Top of Dataset extract

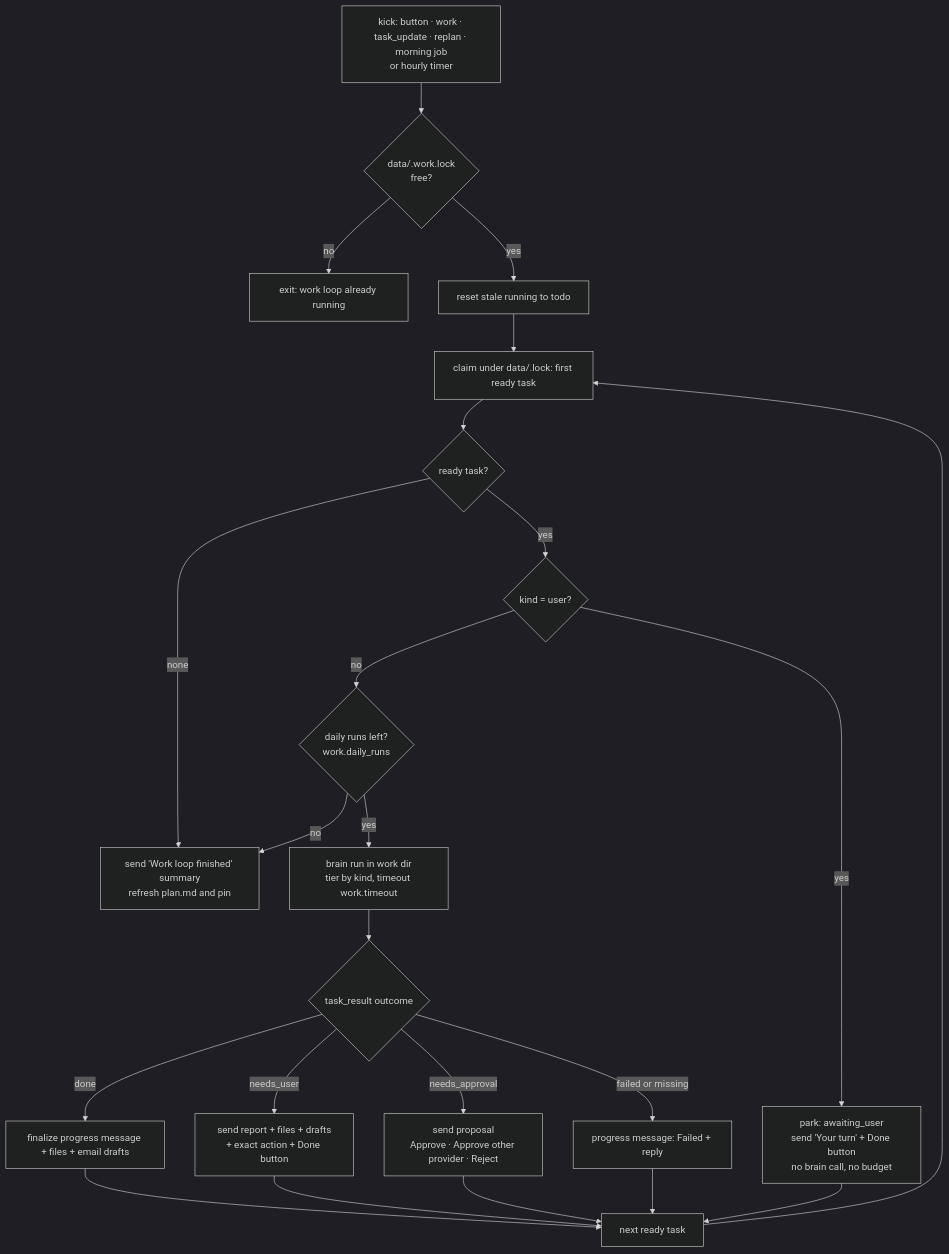
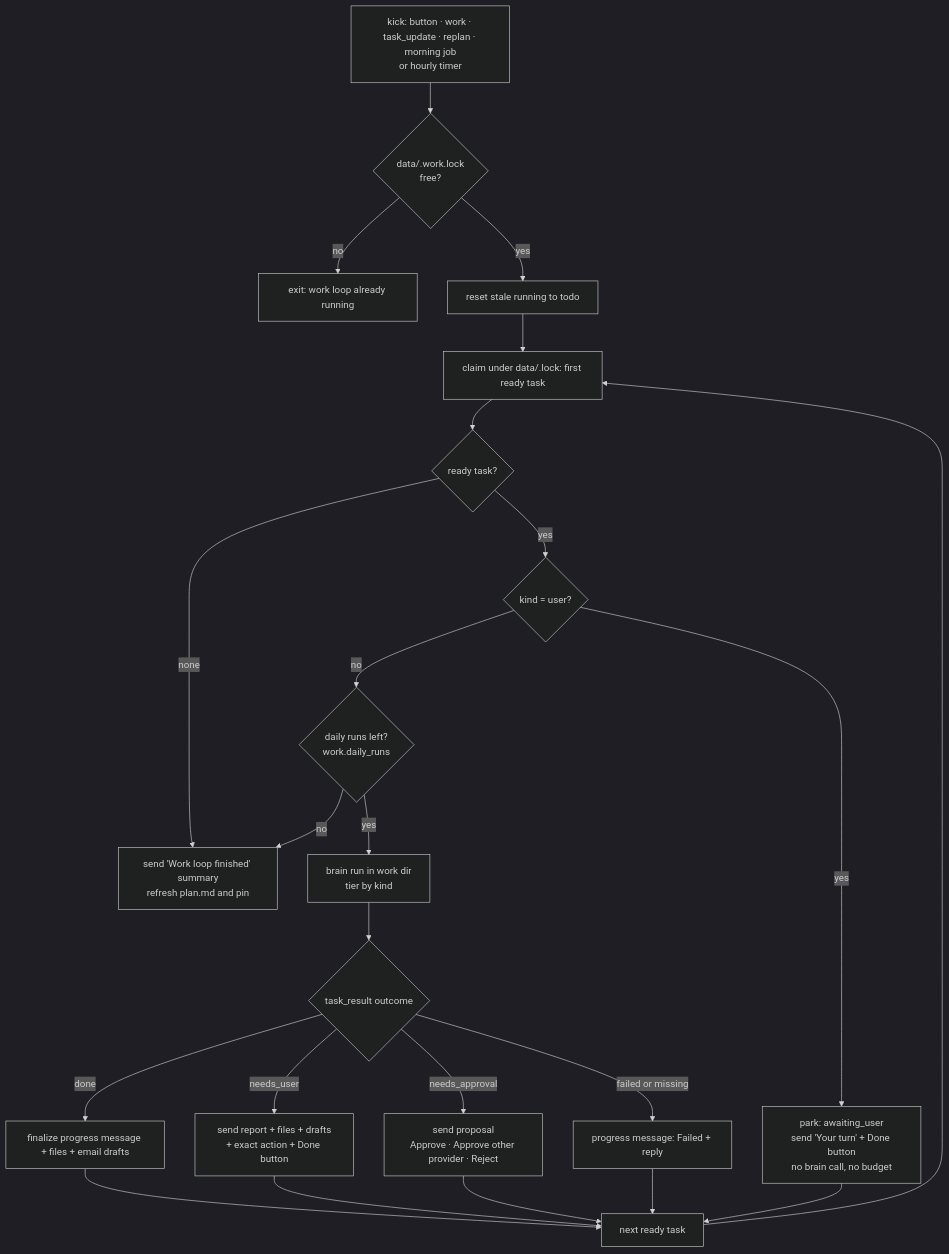
The tenth of 19 diagrams in docs/ARCHITECTURE.md (vovka/mentor-bot), drawn with Mermaid (dark theme) before and after one commit. The commit also changed other lines of this file and 15 other files, not shown here.

````diff
--- a/docs/ARCHITECTURE.md
+++ b/docs/ARCHITECTURE.md
@@ -246,22 +246,22 @@
 ```mermaid
 flowchart TB
   K["kick: button · work · task_update · replan · morning job<br/>or hourly timer"] --> LK{"data/.work.lock<br/>free?"}
   LK -- no --> EX["exit: work loop already running"]
   LK -- yes --> RS["reset stale running to todo"] --> CL
   CL["claim under data/.lock: first ready task"] --> RD{"ready task?"}
   RD -- none --> FIN
   RD -- yes --> UT{"kind = user?"}
   UT -- yes --> PK["park: awaiting_user<br/>send 'Your turn' + Done button<br/>no brain call, no budget"]
   UT -- no --> BG{"daily runs left?<br/>work.daily_runs"}
   BG -- no --> FIN
-  BG -- yes --> BR["brain run in work dir<br/>tier by kind, timeout work.timeout"]
+  BG -- yes --> BR["brain run in work dir<br/>tier by kind"]
   BR --> OC{"task_result outcome"}
   OC -- done --> T1["finalize progress message + files + email drafts"]
   OC -- needs_user --> T2["send report + files + drafts<br/>+ exact action + Done button"]
   OC -- needs_approval --> T3["send proposal<br/>Approve · Approve other provider · Reject"]
   OC -- "failed or missing" --> T4["progress message: Failed + reply"]
   T1 & T2 & T3 & T4 --> NX[next ready task]
   PK --> NX
   NX --> CL
   FIN["send 'Work loop finished' summary<br/>refresh plan.md and pin"]
 ```
````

Bottom of Dataset extract

Exercise details:
Every line from the one containing "message: Failed +" through the final line of the data above is to be restated word for word, and nothing more.

Answer for the task:
   OC -- "failed or missing" --> T4["progress message: Failed + reply"]
   T1 & T2 & T3 & T4 --> NX[next ready task]
   PK --> NX
   NX --> CL
   FIN["send 'Work loop finished' summary<br/>refresh plan.md and pin"]
 ```
````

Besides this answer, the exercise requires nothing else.